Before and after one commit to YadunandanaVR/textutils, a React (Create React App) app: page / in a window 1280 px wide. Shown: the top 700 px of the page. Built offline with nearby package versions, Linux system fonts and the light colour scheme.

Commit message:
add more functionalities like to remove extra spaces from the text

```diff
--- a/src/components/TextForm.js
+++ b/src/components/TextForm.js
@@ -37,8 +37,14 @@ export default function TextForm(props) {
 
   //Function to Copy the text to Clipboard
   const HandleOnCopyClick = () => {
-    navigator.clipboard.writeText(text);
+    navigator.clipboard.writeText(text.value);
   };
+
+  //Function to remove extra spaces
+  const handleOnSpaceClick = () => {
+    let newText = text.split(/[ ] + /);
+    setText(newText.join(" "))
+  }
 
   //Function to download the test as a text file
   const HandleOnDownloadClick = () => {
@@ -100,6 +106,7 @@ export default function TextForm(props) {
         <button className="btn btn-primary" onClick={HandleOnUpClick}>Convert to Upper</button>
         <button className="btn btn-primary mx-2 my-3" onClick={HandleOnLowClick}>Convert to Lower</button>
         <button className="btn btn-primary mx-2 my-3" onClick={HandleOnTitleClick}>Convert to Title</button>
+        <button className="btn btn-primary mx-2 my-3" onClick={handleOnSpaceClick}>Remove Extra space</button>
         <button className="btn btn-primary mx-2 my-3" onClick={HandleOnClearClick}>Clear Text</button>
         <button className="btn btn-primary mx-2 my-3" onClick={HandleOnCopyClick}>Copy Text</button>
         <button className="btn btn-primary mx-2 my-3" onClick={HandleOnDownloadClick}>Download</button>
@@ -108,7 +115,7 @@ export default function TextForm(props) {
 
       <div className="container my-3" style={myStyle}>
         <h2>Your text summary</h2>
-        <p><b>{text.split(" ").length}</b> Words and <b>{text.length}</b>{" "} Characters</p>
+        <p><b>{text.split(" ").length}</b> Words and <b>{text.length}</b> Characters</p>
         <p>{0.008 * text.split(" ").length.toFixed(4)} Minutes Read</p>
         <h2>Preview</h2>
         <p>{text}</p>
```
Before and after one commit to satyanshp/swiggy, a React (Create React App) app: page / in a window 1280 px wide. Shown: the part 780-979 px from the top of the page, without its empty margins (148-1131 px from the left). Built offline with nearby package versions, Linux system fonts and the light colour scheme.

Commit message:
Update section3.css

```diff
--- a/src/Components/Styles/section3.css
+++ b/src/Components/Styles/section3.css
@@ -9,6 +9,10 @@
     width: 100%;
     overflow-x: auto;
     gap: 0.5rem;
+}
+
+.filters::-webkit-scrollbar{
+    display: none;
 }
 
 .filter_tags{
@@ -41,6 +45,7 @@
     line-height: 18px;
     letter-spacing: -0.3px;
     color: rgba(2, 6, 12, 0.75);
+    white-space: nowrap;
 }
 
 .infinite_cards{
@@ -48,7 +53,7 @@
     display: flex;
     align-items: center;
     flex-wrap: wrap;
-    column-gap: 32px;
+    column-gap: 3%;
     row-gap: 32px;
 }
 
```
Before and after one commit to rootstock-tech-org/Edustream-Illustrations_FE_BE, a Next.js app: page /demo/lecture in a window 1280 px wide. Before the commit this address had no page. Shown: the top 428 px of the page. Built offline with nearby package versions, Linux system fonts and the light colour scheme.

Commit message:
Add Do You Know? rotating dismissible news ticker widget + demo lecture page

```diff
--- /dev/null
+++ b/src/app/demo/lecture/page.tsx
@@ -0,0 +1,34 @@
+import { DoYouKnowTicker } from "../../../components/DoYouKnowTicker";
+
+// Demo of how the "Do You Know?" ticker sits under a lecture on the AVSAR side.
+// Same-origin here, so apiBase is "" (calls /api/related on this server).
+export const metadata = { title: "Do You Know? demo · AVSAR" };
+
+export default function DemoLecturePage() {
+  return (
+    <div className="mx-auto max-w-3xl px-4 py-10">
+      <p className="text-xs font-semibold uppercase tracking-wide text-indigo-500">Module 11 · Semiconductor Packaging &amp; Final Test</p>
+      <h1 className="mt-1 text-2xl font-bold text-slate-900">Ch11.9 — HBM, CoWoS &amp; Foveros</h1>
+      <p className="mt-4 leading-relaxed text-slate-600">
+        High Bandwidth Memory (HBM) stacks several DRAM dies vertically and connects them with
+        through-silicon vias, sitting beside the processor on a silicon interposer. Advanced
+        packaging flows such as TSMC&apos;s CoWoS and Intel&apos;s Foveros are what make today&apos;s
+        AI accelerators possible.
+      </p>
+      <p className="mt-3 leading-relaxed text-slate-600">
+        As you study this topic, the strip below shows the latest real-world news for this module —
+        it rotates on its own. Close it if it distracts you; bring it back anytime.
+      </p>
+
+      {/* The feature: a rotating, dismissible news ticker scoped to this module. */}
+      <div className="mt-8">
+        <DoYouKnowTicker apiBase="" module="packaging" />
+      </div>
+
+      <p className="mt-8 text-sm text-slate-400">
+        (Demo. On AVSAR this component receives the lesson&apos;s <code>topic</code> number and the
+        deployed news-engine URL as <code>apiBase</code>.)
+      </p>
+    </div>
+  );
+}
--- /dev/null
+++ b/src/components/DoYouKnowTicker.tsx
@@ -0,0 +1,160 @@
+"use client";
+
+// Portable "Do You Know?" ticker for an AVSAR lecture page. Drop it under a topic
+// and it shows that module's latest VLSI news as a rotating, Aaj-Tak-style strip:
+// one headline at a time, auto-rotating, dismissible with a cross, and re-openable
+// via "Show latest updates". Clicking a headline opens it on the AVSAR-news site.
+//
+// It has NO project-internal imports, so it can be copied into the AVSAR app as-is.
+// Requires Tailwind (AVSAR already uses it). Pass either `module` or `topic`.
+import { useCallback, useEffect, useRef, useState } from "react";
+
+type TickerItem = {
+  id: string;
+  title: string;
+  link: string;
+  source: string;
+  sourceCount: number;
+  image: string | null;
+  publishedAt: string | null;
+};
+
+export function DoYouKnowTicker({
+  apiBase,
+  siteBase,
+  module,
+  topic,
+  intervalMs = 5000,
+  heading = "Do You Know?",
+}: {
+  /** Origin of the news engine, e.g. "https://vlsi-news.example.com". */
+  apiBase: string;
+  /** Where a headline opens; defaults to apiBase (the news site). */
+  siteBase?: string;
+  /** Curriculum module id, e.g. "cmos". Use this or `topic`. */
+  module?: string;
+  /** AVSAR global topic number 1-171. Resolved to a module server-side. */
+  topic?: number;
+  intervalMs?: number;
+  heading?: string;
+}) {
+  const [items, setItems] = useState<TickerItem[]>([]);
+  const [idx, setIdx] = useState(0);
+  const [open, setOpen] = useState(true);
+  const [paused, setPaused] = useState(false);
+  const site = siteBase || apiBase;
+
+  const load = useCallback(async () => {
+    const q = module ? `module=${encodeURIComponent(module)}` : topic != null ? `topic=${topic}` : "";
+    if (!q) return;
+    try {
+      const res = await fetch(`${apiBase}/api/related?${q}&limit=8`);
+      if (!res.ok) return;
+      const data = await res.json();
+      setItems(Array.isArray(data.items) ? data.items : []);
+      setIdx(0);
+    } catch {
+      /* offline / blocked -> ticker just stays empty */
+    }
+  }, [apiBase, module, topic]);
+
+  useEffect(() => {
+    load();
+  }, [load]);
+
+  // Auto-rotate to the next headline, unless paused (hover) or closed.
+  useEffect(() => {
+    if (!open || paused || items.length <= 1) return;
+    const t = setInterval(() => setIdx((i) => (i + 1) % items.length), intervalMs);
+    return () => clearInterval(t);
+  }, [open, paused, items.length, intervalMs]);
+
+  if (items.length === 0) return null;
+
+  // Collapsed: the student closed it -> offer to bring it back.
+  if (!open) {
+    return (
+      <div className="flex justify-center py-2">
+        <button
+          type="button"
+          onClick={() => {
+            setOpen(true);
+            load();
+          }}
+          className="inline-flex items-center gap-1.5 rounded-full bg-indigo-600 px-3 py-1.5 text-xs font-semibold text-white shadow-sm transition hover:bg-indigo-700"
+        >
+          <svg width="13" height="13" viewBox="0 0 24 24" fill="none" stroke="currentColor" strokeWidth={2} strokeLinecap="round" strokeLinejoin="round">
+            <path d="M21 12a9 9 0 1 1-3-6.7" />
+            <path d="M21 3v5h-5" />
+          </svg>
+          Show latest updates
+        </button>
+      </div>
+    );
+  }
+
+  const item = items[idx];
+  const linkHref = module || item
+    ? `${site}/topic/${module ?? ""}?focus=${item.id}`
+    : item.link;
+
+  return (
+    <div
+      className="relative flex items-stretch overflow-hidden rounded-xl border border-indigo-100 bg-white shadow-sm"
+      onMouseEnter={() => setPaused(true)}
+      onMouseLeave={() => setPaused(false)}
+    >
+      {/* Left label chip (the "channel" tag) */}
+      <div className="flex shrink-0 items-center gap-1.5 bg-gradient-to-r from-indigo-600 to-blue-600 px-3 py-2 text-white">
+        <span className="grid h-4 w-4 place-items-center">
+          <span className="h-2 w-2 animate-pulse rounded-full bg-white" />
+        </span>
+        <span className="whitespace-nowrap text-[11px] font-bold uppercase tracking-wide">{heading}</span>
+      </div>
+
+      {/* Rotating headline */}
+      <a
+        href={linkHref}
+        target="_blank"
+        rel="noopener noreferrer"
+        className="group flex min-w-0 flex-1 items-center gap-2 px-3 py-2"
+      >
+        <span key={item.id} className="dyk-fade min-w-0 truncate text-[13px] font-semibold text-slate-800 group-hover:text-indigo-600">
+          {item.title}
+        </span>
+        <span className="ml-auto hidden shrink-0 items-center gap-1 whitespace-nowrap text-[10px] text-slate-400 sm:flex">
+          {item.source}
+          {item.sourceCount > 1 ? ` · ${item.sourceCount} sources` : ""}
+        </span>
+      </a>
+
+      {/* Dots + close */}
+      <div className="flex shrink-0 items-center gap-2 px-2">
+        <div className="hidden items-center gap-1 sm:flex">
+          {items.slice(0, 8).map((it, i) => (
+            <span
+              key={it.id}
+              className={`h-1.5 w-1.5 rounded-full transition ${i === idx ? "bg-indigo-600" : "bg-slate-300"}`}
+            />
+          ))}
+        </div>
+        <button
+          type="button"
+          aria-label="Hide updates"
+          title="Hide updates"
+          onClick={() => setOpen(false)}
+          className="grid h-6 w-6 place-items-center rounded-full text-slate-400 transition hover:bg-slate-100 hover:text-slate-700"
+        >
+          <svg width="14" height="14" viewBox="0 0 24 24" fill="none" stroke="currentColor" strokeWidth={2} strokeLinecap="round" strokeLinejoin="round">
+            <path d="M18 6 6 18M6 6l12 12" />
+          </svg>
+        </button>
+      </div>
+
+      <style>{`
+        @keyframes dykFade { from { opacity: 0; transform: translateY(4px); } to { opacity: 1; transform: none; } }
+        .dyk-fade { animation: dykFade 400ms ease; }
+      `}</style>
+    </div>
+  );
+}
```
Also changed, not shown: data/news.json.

| What you are asked to do |
Return all lines from the entries that contain the string "false".

| Result of the task |
+  const [paused, setPaused] = useState(false);
+      onMouseLeave={() => setPaused(false)}
+          onClick={() => setOpen(false)}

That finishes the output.